• PROMPT: In the entries, find all lines that hold the word "leading" and copy them.

• SUPPLIED DATA:
──────

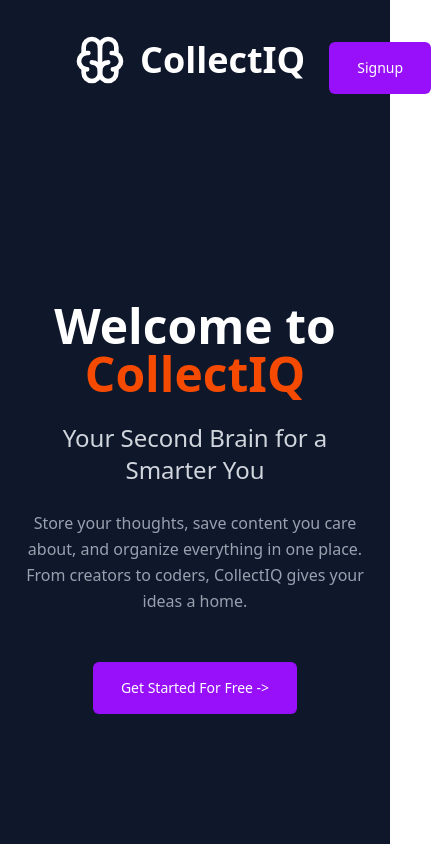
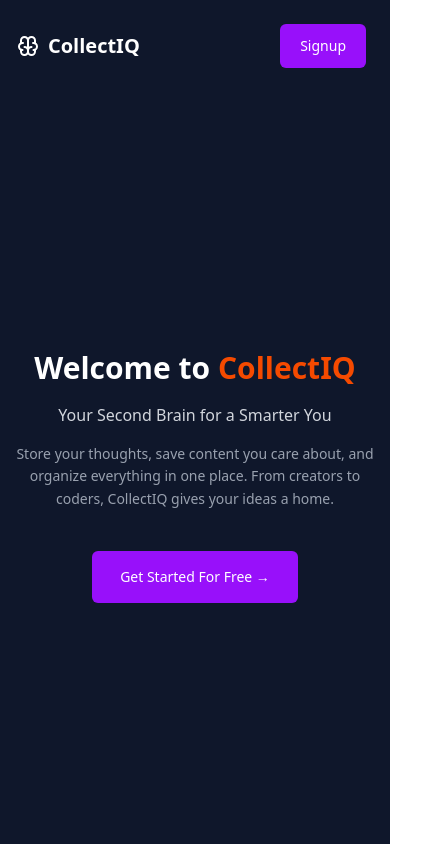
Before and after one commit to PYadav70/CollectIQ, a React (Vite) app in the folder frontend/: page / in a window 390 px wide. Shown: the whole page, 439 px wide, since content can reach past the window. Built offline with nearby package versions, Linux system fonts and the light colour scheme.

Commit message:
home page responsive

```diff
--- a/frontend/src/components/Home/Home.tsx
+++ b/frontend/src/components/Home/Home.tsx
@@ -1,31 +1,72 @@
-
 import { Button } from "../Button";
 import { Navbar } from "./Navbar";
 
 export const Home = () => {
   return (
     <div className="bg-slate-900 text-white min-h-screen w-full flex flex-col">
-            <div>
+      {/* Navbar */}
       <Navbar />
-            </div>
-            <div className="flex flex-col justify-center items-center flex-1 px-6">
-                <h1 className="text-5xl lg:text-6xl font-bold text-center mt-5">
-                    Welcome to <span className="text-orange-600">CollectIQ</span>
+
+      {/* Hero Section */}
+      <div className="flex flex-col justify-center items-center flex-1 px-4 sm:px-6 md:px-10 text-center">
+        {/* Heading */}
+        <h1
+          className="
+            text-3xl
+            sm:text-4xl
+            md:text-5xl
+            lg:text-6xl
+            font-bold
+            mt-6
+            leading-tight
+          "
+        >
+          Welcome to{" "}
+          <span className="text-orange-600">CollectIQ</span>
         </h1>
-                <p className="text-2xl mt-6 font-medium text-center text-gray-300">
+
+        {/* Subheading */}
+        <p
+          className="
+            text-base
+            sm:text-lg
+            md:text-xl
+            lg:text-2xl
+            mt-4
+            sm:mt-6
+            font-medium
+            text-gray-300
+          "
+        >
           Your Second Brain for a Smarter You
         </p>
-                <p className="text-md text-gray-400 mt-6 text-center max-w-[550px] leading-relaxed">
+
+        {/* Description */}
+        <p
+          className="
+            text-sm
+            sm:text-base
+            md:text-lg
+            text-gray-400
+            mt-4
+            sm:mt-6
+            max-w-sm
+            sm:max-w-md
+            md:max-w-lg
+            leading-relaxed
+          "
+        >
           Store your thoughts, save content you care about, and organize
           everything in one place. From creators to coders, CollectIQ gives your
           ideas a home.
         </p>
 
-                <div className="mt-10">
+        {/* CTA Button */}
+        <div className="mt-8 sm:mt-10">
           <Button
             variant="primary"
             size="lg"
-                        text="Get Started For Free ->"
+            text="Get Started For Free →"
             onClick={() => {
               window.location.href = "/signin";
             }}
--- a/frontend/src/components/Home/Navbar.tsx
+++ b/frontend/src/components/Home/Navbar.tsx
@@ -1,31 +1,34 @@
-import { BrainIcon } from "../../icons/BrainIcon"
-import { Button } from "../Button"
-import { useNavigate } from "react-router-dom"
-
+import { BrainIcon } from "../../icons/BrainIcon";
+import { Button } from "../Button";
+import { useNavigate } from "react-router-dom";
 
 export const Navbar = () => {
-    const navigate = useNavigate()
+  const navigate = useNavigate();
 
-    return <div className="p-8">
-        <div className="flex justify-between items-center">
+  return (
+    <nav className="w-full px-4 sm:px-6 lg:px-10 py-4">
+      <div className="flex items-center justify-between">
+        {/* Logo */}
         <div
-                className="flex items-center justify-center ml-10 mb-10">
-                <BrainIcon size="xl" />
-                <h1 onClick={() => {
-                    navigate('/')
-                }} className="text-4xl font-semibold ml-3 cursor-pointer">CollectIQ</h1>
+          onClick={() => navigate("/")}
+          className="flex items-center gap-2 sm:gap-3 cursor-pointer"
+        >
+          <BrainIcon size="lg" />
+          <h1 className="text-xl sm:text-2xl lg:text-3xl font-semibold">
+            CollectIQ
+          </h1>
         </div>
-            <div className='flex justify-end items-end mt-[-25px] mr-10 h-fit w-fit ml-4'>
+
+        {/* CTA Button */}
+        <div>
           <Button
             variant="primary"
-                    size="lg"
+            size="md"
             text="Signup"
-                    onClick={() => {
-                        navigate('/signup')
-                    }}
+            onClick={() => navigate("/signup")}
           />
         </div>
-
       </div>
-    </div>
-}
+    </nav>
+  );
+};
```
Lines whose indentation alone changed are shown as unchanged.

──────

• SOLUTION FOR THIS PROBLEM:
+            leading-tight
-                <p className="text-md text-gray-400 mt-6 text-center max-w-[550px] leading-relaxed">
+            leading-relaxed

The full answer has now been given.